-- SOURCE RECORDS follows --

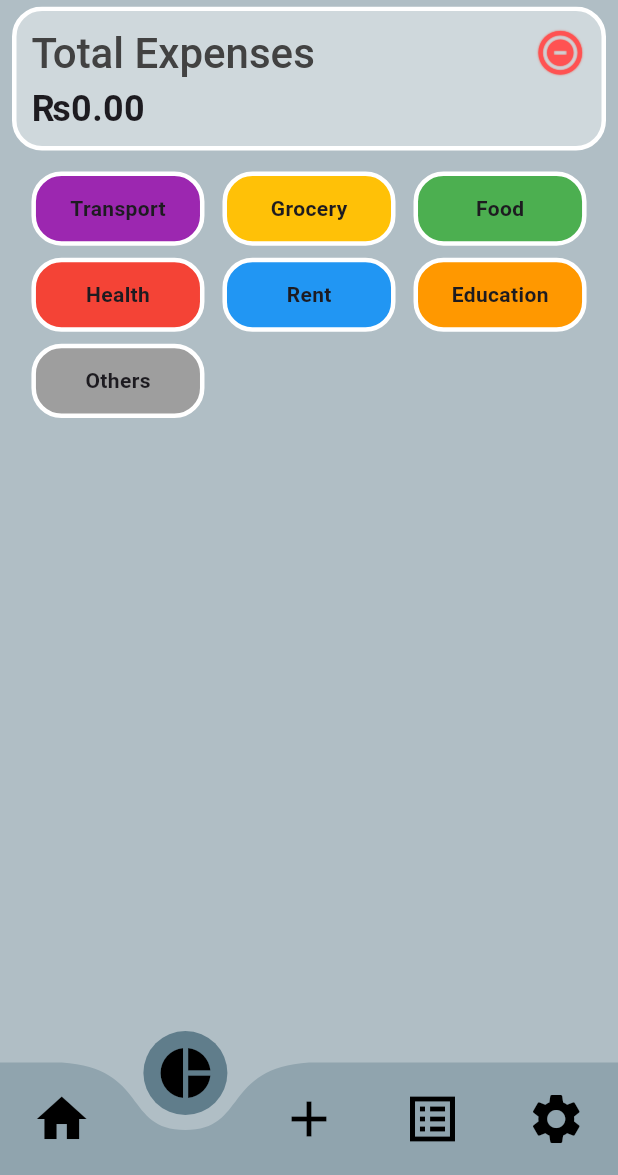
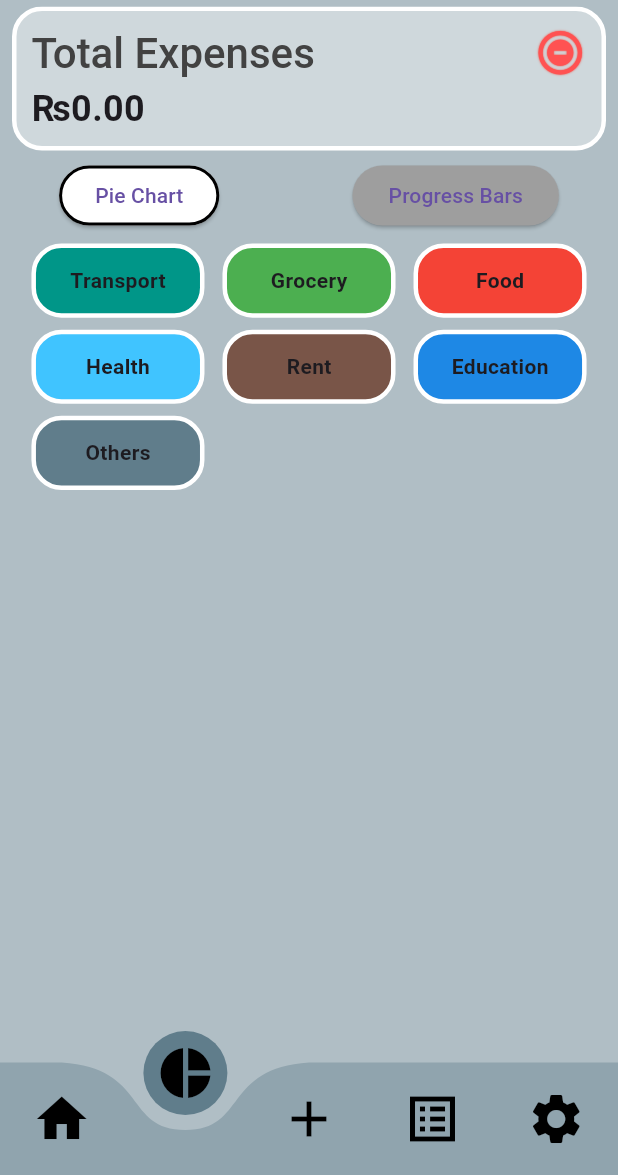
Before and after one commit to ZainR10/expanse_tracker_flutter, a Flutter app: the SettingsView screen opened by its route, item 2 of the bottom bar chosen, on a phone screen of 412 x 824 dp, the part 61-1236 px from its top. Run offline on Flutter 3.47's test engine with Material 3 defaults, Android fonts, the phone set to English and light mode, and no system bars; drawn by our look-alikes of curved_navigation_bar, fl_chart; our stand-ins replace cloud_firestore, firebase_auth, firebase_core, flutter_slidable, flutter_spinkit; accounts and stored records are empty; statements that could not run were skipped.

Commit message:
feature:added progress bar chart. refactor:refactored code for charts. Fix:fixed cancel button ontap in bottomsheets. fix:fixed range inclusive error when addin expense.

```diff
--- a/lib/view/analytics_view.dart
+++ b/lib/view/analytics_view.dart
@@ -1,14 +1,11 @@
 // ignore_for_file: unused_local_variable
-import 'package:expanse_tracker_flutter/View_Models/balance_expenses_provider.dart';
-import 'package:expanse_tracker_flutter/res/components/custom_container.dart';
 import 'package:expanse_tracker_flutter/res/components/custom_nav_bar.dart';
-import 'package:expanse_tracker_flutter/res/components/text_widget.dart';
 import 'package:expanse_tracker_flutter/utils/routes/routes_name.dart';
 import 'package:expanse_tracker_flutter/widgets/appbar.dart';
+import 'package:expanse_tracker_flutter/widgets/pie_chart_widget.dart';
+import 'package:expanse_tracker_flutter/widgets/progress_bars_widget.dart';
 import 'package:expanse_tracker_flutter/widgets/total_expenses_widget.dart';
-import 'package:fl_chart/fl_chart.dart';
 import 'package:flutter/material.dart';
-import 'package:provider/provider.dart';
 
 class AnalyticsView extends StatefulWidget {
   const AnalyticsView({super.key});
@@ -18,6 +15,8 @@ class AnalyticsView extends StatefulWidget {
 }
 
 class _AnalyticsViewState extends State<AnalyticsView> {
+  bool showPieChart = true;
+
   @override
   Widget build(BuildContext context) {
     int selectedIndex = 1;
@@ -62,70 +61,46 @@ class _AnalyticsViewState extends State<AnalyticsView> {
       body: Column(
         children: [
           const TotalExpensesWidget(),
-          Padding(
-            padding: const EdgeInsets.symmetric(horizontal: 8, vertical: 8),
-            child: Wrap(
-              spacing: 12,
-              runSpacing: 8,
-              alignment: WrapAlignment.start,
-              children: iconsData.map((data) {
-                return CustomContainer(
-                  height: height * .06,
-                  width: width * .28, // Adjusted to fit better
-                  color: _getCategoryColor(data['label']),
-                  child: Center(
-                    child: CustomText(
-                      text: data['label'],
-                      textWeight: FontWeight.bold,
-                    ),
-                  ),
-                );
-              }).toList(),
-            ),
+          Row(
+            mainAxisAlignment: MainAxisAlignment.spaceEvenly,
+            children: [
+              ElevatedButton(
+                style: ElevatedButton.styleFrom(
+                  side: BorderSide(
+                      color: showPieChart ? Colors.black : Colors.transparent,
+                      width: 2),
+                  backgroundColor: showPieChart ? Colors.white : Colors.grey,
+                ),
+                onPressed: () {
+                  setState(() {
+                    showPieChart = true;
+                  });
+                },
+                child: const Text('Pie Chart'),
+              ),
+              const SizedBox(width: 10),
+              ElevatedButton(
+                style: ElevatedButton.styleFrom(
+                  side: BorderSide(
+                      color: showPieChart ? Colors.transparent : Colors.black,
+                      width: 2),
+                  backgroundColor: !showPieChart ? Colors.white : Colors.grey,
+                ),
+                onPressed: () {
+                  setState(() {
+                    showPieChart = false;
+                  });
+                },
+                child: const Text('Progress Bars'),
+              ),
+            ],
           ),
-          SizedBox(height: height * .03),
           Expanded(
-            child: Consumer<BalanceAndExpensesProvider>(
-              builder: (context, provider, child) {
-                // Aggregate data for chart
-                final Map<String, double> categoryTotals = {};
-                for (var expense in provider.expenseHistory) {
-                  categoryTotals[expense.icon] =
-                      (categoryTotals[expense.icon] ?? 0.0) + expense.amount;
-                }
-
-                // Create PieChartSectionData for each category
-                final List<PieChartSectionData> sections =
-                    iconsData.map((data) {
-                  final label = data['label'];
-                  final value = categoryTotals[label] ?? 0.0;
-
-                  return PieChartSectionData(
-                    value: value,
-                    color: _getCategoryColor(label),
-                    radius: 80, // Adjusted for better scaling
-                    title: value > 0 ? value.toStringAsFixed(2) : '',
-                    titleStyle: const TextStyle(
-                      fontSize: 12,
-                      fontWeight: FontWeight.bold,
-                      color: Colors.white,
-                    ),
-                    borderSide: const BorderSide(color: Colors.white, width: 2),
-                  );
-                }).toList();
-
-                return Padding(
-                  padding: const EdgeInsets.all(8.0),
-                  child: PieChart(
-                    PieChartData(
-                      centerSpaceRadius: 40,
-                      borderData: FlBorderData(show: false),
-                      sections: sections,
-                      sectionsSpace: 2,
-                    ),
-                  ),
-                );
-              },
+            child: AnimatedSwitcher(
+              duration: const Duration(milliseconds: 300),
+              child: showPieChart
+                  ? const PieChartWidget(key: ValueKey('PieChart'))
+                  : const ProgressBarsWidget(key: ValueKey('ProgressBars')),
             ),
           ),
         ],
@@ -133,34 +108,3 @@ class _AnalyticsViewState extends State<AnalyticsView> {
     );
   }
 }
-
-final List<Map<String, dynamic>> iconsData = [
-  {'icon': Icons.directions_bus, 'label': 'Transport'},
-  {'icon': Icons.shopping_cart, 'label': 'Grocery'},
-  {'icon': Icons.fastfood, 'label': 'Food'},
-  {'icon': Icons.local_hospital, 'label': 'Health'},
-  {'icon': Icons.house, 'label': 'Rent'},
-  {'icon': Icons.school, 'label': 'Education'},
-  {'icon': Icons.more_horiz, 'label': 'Others'},
-];
-
-Color _getCategoryColor(String category) {
-  switch (category) {
-    case 'Transport':
-      return Colors.purple;
-    case 'Grocery':
-      return Colors.amber;
-    case 'Food':
-      return Colors.green;
-    case 'Health':
-      return Colors.red;
-    case 'Rent':
-      return Colors.blue;
-    case 'Education':
-      return Colors.orange;
-    case 'Others':
-      return Colors.grey;
-    default:
-      return Colors.black;
-  }
-}
--- a/lib/widgets/add_balance_bottom_sheet.dart
+++ b/lib/widgets/add_balance_bottom_sheet.dart
@@ -222,7 +222,9 @@ void addBalanceBottomSheet(BuildContext context) {
                                 CustomButton(
                                   title: 'Cancel',
                                   buttonColor: Colors.red,
-                                  onPress: () {},
+                                  onPress: () {
+                                    Navigator.pop(context);
+                                  },
                                   height: height * .07,
                                   width: width * .40,
                                 ),
--- a/lib/widgets/add_expense_bottom_sheet_widget.dart
+++ b/lib/widgets/add_expense_bottom_sheet_widget.dart
@@ -46,7 +46,7 @@ void expenseBottomSheet(BuildContext context) {
 
   // Icon data with corresponding labels
   final List<Map<String, dynamic>> iconsData = [
-    {'icon': Icons.directions_bus, 'label': 'Transportation'},
+    {'icon': Icons.directions_bus, 'label': 'Transport'},
     {'icon': Icons.shopping_cart, 'label': 'Grocery'},
     {'icon': Icons.fastfood, 'label': 'Food'},
     {'icon': Icons.local_hospital, 'label': 'Health'},
@@ -245,7 +245,9 @@ void expenseBottomSheet(BuildContext context) {
                                 CustomButton(
                                   title: 'Cancel',
                                   buttonColor: Colors.red,
-                                  onPress: () {},
+                                  onPress: () {
+                                    Navigator.pop(context);
+                                  },
                                   height: height * .07,
                                   width: width * .40,
                                 ),
--- a/lib/widgets/expense_list_screen.dart
+++ b/lib/widgets/expense_list_screen.dart
@@ -108,7 +108,7 @@ class _ExpenseListScreenState extends State<ExpenseListScreen> {
 }
 
 final List<Map<String, dynamic>> iconsData = [
-  {'icon': Icons.directions_bus, 'label': 'Transportation'},
+  {'icon': Icons.directions_bus, 'label': 'Transport'},
   {'icon': Icons.shopping_cart, 'label': 'Grocery'},
   {'icon': Icons.fastfood, 'label': 'Food'},
   {'icon': Icons.local_hospital, 'label': 'Health'},
--- /dev/null
+++ b/lib/widgets/pie_chart_widget.dart
@@ -0,0 +1,123 @@
+import 'package:expanse_tracker_flutter/View_Models/balance_expenses_provider.dart';
+import 'package:expanse_tracker_flutter/View_Models/currency_provider.dart';
+import 'package:expanse_tracker_flutter/res/components/custom_container.dart';
+import 'package:expanse_tracker_flutter/res/components/text_widget.dart';
+import 'package:fl_chart/fl_chart.dart';
+import 'package:flutter/material.dart';
+import 'package:provider/provider.dart';
+
+class PieChartWidget extends StatelessWidget {
+  const PieChartWidget({super.key});
+
+  @override
+  Widget build(BuildContext context) {
+    final currencyProvider = Provider.of<CurrencyProvider>(context);
+    String selectedCurrency = currencyProvider.selectedCurrency;
+    final height = MediaQuery.of(context).size.height;
+    final width = MediaQuery.of(context).size.width;
+    return Column(
+      children: [
+        Padding(
+          padding: const EdgeInsets.symmetric(horizontal: 8, vertical: 8),
+          child: Wrap(
+            spacing: 12,
+            runSpacing: 8,
+            alignment: WrapAlignment.start,
+            children: iconsData.map((data) {
+              return CustomContainer(
+                height: height * .06,
+                width: width * .28, // Adjusted to fit better
+                color: _getCategoryColor(data['label']),
+                child: Center(
+                  child: CustomText(
+                    text: data['label'],
+                    textWeight: FontWeight.bold,
+                  ),
+                ),
+              );
+            }).toList(),
+          ),
+        ),
+        SizedBox(height: height * .03),
+        Expanded(
+          child: Consumer<BalanceAndExpensesProvider>(
+            builder: (context, provider, child) {
+              // Aggregate data for chart
+              final Map<String, double> categoryTotals = {};
+              for (var expense in provider.expenseHistory) {
+                categoryTotals[expense.icon] =
+                    (categoryTotals[expense.icon] ?? 0.0) + expense.amount;
+              }
+
+              // Create PieChartSectionData for each category
+              final List<PieChartSectionData> sections = iconsData.map((data) {
+                final label = data['label'];
+                final value = categoryTotals[label] ?? 0.0;
+
+                return PieChartSectionData(
+                  value: value,
+                  color: _getCategoryColor(label),
+                  radius: 65, // Adjusted for better scaling
+                  title: value > 0
+                      ? '$selectedCurrency${value.toStringAsFixed(2)}'
+                      : '',
+
+                  titleStyle: const TextStyle(
+                    fontSize: 12,
+                    fontWeight: FontWeight.bold,
+                    color: Colors.black,
+                  ),
+                  borderSide: const BorderSide(color: Colors.white, width: 2),
+                );
+              }).toList();
+
+              return Padding(
+                padding: const EdgeInsets.all(8.0),
+                child: PieChart(
+                  PieChartData(
+                    titleSunbeamLayout: true,
+                    centerSpaceRadius: 55,
+                    borderData: FlBorderData(show: false),
+                    sections: sections,
+                    sectionsSpace: 3,
+                  ),
+                ),
+              );
+            },
+          ),
+        ),
+      ],
+    );
+  }
+}
+
+final List<Map<String, dynamic>> iconsData = [
+  {'icon': Icons.directions_bus, 'label': 'Transport'},
+  {'icon': Icons.shopping_cart, 'label': 'Grocery'},
+  {'icon': Icons.fastfood, 'label': 'Food'},
+  {'icon': Icons.local_hospital, 'label': 'Health'},
+  {'icon': Icons.house, 'label': 'Rent'},
+  {'icon': Icons.school, 'label': 'Education'},
+  {'icon': Icons.more_horiz, 'label': 'Others'},
+];
+
+Color _getCategoryColor(String category) {
+  switch (category) {
+    case 'Transport':
+      return Colors.teal;
+    case 'Grocery':
+      return Colors.green;
+    case 'Food':
+      return Colors.red;
+    case 'Health':
+      return Colors.lightBlueAccent.shade200;
+    case 'Rent':
+      return Colors.brown;
+    case 'Education':
+      return Colors.blue.shade600;
+    case 'Others':
+      return Colors.blueGrey;
+    default:
+      return Colors.black;
+  }
+}
```
Also changed, not shown: lib/View_Models/balance_expenses_provider.dart (+21 -0 lines), lib/res/components/progress_bar_component.dart (added, +60 -0 lines), lib/widgets/progress_bars_widget.dart (added, +81 -0 lines).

-- SOURCE RECORDS concluded --

◆ **TASK DIRECTIONS**
Report back every line of the entries in which "Grocery" occurs.

◆ **EXPECTED ANSWER**
-  {'icon': Icons.shopping_cart, 'label': 'Grocery'},
-    case 'Grocery':
     {'icon': Icons.shopping_cart, 'label': 'Grocery'},
   {'icon': Icons.shopping_cart, 'label': 'Grocery'},
+  {'icon': Icons.shopping_cart, 'label': 'Grocery'},
+    case 'Grocery':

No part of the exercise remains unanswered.